Source records:
..............................
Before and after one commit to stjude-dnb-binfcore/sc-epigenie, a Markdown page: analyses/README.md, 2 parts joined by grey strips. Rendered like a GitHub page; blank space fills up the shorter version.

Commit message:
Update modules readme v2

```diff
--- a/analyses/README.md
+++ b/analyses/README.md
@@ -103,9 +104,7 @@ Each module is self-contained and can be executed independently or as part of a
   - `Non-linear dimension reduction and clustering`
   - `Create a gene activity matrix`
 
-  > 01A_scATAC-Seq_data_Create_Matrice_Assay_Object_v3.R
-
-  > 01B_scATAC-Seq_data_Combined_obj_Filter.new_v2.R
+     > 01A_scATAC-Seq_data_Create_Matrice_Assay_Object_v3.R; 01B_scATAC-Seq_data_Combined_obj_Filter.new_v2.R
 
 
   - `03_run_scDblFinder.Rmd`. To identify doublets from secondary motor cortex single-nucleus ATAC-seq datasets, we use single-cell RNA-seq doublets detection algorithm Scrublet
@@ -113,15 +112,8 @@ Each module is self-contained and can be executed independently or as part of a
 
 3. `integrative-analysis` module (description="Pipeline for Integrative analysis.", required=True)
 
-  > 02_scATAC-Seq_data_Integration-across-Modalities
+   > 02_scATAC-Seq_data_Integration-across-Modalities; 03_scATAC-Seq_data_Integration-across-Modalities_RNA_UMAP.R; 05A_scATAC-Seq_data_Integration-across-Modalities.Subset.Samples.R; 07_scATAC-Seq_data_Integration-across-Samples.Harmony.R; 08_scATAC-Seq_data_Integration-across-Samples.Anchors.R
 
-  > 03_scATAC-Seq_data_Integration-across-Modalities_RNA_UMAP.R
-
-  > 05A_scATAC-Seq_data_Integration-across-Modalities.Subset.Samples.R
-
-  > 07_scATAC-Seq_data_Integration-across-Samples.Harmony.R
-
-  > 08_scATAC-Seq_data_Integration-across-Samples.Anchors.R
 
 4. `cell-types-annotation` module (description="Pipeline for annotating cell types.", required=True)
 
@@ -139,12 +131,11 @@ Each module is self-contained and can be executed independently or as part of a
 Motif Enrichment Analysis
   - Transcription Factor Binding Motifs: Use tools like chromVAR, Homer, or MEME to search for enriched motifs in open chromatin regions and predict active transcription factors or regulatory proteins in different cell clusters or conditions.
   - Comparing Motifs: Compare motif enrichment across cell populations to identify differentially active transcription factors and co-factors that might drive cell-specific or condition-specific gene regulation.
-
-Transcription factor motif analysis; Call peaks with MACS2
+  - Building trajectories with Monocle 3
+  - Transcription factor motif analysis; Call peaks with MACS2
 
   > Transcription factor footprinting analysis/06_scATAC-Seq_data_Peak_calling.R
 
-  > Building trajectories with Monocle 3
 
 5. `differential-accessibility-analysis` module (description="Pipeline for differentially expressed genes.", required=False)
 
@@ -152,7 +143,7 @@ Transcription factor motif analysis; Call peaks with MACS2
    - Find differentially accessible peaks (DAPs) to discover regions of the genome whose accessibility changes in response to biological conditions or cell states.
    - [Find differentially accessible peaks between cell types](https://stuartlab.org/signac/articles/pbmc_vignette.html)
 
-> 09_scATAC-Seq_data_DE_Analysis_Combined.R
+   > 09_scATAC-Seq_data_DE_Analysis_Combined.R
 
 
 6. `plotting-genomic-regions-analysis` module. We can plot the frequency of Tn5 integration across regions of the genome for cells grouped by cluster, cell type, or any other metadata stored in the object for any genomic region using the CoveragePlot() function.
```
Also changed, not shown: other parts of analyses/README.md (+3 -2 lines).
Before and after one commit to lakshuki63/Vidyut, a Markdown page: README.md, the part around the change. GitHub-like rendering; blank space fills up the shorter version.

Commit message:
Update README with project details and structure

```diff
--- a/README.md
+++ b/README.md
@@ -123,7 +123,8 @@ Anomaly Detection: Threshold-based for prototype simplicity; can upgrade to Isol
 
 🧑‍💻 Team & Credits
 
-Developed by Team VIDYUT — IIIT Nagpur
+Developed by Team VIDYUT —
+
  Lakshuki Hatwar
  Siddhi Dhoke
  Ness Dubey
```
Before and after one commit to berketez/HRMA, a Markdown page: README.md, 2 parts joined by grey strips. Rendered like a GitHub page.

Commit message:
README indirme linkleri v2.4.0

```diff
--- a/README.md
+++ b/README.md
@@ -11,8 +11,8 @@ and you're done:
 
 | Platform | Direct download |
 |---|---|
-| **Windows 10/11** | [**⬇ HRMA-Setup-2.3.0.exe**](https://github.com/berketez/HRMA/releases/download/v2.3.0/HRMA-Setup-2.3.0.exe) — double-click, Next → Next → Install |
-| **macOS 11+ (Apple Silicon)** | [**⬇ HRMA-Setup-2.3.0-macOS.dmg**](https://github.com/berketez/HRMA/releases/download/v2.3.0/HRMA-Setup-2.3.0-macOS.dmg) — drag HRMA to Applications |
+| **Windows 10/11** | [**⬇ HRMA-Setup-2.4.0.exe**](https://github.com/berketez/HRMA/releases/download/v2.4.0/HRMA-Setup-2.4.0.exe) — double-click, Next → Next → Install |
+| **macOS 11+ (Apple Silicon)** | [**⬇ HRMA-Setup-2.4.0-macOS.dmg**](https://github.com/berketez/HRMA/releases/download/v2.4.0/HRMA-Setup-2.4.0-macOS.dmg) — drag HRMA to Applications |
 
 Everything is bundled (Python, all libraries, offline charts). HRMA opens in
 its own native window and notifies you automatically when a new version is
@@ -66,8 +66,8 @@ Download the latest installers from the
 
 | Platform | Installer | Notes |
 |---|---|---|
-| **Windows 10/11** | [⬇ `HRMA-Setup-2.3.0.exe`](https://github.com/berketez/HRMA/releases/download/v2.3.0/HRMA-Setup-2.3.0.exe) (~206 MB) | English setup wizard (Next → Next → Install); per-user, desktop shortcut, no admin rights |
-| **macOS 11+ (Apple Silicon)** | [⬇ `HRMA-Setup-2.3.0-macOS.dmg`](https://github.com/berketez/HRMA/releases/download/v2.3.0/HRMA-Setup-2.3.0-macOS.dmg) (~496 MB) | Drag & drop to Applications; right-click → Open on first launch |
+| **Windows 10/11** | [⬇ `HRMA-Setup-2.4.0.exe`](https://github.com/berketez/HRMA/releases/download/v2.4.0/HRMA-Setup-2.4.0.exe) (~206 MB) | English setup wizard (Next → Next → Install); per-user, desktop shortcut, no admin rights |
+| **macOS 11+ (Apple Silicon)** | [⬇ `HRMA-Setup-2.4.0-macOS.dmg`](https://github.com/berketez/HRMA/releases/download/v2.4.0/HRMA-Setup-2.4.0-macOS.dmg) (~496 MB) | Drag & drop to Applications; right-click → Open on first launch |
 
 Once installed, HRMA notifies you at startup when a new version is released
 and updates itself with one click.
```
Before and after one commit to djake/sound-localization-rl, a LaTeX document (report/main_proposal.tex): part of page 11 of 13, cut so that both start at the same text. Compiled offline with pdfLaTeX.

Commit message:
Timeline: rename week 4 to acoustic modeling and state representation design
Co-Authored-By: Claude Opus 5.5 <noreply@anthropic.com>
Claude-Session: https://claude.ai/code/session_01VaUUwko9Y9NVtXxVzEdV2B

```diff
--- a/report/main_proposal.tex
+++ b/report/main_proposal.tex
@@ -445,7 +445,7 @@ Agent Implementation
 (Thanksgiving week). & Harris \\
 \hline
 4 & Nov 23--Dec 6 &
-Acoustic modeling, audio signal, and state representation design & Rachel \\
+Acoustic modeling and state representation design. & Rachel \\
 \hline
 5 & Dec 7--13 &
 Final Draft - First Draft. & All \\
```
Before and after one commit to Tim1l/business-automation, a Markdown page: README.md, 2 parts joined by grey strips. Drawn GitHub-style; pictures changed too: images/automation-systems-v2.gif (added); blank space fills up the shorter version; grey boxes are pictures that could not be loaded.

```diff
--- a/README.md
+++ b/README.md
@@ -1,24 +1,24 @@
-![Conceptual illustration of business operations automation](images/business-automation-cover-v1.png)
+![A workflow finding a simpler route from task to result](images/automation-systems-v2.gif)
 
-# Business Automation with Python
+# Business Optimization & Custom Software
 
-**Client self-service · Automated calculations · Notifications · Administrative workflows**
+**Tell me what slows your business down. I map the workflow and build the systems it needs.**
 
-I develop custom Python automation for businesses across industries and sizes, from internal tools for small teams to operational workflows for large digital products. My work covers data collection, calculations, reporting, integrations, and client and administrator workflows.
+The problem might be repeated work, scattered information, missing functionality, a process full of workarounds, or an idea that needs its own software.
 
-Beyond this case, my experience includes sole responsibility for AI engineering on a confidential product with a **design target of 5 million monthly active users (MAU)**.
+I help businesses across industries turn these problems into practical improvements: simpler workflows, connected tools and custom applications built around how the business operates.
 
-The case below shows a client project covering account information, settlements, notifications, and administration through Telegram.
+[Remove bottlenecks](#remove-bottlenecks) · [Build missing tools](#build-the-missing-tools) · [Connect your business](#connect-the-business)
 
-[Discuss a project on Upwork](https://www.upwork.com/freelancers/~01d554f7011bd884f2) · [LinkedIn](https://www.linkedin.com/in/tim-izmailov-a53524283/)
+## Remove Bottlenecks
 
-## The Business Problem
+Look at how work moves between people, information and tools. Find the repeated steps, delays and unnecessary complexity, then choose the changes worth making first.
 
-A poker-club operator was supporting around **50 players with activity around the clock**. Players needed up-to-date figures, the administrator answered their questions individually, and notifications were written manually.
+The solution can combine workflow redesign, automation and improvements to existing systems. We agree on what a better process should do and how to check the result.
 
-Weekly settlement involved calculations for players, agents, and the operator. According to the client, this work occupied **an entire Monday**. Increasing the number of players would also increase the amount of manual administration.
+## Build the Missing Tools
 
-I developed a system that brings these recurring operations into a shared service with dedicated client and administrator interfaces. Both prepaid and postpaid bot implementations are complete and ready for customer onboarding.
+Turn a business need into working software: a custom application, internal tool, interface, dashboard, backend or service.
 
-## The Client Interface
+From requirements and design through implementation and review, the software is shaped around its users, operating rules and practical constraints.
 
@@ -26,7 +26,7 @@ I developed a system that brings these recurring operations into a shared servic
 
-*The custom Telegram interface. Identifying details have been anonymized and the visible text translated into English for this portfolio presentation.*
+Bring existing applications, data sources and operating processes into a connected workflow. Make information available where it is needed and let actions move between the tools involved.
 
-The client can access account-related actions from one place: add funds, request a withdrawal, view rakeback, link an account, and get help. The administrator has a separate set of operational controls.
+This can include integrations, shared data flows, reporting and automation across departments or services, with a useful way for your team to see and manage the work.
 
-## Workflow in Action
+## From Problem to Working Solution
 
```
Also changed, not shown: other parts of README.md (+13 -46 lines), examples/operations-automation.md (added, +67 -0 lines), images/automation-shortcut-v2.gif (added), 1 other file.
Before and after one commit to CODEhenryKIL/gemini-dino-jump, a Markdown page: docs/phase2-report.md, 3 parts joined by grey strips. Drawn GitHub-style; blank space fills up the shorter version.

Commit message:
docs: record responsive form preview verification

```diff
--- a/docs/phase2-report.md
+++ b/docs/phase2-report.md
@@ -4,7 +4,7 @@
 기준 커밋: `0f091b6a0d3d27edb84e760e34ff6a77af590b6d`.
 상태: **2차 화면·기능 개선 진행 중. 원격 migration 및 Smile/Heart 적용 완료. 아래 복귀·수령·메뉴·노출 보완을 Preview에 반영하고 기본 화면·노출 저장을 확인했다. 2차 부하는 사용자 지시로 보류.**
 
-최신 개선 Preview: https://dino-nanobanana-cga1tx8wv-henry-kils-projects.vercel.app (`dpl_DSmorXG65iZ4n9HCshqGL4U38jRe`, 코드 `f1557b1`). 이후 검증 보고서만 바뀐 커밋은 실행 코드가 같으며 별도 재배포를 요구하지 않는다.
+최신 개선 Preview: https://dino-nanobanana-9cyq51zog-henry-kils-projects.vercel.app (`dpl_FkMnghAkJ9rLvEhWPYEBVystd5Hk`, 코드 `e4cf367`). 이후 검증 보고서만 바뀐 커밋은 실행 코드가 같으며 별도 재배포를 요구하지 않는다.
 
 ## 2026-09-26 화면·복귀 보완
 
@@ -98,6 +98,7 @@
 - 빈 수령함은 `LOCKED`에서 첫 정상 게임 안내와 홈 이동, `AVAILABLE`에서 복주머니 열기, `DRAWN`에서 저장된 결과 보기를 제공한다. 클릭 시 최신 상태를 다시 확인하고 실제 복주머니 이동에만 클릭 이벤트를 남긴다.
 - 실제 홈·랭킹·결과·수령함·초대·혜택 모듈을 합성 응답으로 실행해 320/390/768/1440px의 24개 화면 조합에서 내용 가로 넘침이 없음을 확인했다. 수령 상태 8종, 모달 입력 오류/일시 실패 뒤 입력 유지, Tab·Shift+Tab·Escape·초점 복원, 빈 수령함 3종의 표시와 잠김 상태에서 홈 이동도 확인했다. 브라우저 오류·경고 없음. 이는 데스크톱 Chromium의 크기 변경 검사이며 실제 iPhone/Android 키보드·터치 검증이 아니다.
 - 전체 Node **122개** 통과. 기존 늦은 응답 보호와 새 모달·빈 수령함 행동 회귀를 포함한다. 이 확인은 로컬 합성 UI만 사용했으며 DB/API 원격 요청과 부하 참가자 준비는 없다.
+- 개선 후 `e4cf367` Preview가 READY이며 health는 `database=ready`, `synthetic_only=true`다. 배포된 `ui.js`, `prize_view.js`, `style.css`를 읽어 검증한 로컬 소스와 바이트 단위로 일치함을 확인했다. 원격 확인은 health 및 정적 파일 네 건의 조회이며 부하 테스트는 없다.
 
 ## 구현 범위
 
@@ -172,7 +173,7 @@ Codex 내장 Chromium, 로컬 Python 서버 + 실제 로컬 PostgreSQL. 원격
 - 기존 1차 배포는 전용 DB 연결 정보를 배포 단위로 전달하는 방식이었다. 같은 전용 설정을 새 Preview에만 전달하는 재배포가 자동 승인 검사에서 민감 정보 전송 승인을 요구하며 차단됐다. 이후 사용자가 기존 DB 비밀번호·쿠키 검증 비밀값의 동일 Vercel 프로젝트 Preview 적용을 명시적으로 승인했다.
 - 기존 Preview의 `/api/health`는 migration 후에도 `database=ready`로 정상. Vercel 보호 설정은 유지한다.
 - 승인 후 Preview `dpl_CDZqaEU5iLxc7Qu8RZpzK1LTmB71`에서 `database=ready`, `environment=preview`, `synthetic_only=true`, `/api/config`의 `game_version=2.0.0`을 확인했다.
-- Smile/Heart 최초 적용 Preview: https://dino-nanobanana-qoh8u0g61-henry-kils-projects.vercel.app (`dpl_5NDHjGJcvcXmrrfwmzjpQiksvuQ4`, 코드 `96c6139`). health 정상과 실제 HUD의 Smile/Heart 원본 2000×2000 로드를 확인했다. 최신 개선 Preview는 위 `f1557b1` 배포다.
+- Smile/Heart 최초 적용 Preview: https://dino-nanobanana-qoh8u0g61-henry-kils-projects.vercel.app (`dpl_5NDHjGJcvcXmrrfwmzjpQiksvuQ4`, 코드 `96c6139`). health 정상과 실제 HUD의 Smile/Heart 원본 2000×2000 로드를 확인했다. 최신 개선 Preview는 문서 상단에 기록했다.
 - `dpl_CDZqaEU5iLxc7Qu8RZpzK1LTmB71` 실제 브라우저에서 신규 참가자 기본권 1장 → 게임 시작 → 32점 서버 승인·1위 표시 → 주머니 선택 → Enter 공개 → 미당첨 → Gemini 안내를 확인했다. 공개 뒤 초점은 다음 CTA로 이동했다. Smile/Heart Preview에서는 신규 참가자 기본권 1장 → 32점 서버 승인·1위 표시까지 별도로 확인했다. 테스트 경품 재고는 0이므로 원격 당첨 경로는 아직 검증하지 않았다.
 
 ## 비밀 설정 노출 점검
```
..............................
What to do:
This exercise requires the lines of the entries containing the string "berketez".

Answer:
Before and after one commit to berketez/HRMA, a Markdown page: README.md, 2 parts joined by grey strips. Rendered like a GitHub page.
-| **Windows 10/11** | [**⬇ HRMA-Setup-2.3.0.exe**](https://github.com/berketez/HRMA/releases/download/v2.3.0/HRMA-Setup-2.3.0.exe) — double-click, Next → Next → Install |
-| **macOS 11+ (Apple Silicon)** | [**⬇ HRMA-Setup-2.3.0-macOS.dmg**](https://github.com/berketez/HRMA/releases/download/v2.3.0/HRMA-Setup-2.3.0-macOS.dmg) — drag HRMA to Applications |
+| **Windows 10/11** | [**⬇ HRMA-Setup-2.4.0.exe**](https://github.com/berketez/HRMA/releases/download/v2.4.0/HRMA-Setup-2.4.0.exe) — double-click, Next → Next → Install |
+| **macOS 11+ (Apple Silicon)** | [**⬇ HRMA-Setup-2.4.0-macOS.dmg**](https://github.com/berketez/HRMA/releases/download/v2.4.0/HRMA-Setup-2.4.0-macOS.dmg) — drag HRMA to Applications |
-| **Windows 10/11** | [⬇ `HRMA-Setup-2.3.0.exe`](https://github.com/berketez/HRMA/releases/download/v2.3.0/HRMA-Setup-2.3.0.exe) (~206 MB) | English setup wizard (Next → Next → Install); per-user, desktop shortcut, no admin rights |
-| **macOS 11+ (Apple Silicon)** | [⬇ `HRMA-Setup-2.3.0-macOS.dmg`](https://github.com/berketez/HRMA/releases/download/v2.3.0/HRMA-Setup-2.3.0-macOS.dmg) (~496 MB) | Drag & drop to Applications; right-click → Open on first launch |
+| **Windows 10/11** | [⬇ `HRMA-Setup-2.4.0.exe`](https://github.com/berketez/HRMA/releases/download/v2.4.0/HRMA-Setup-2.4.0.exe) (~206 MB) | English setup wizard (Next → Next → Install); per-user, desktop shortcut, no admin rights |
+| **macOS 11+ (Apple Silicon)** | [⬇ `HRMA-Setup-2.4.0-macOS.dmg`](https://github.com/berketez/HRMA/releases/download/v2.4.0/HRMA-Setup-2.4.0-macOS.dmg) (~496 MB) | Drag & drop to Applications; right-click → Open on first launch |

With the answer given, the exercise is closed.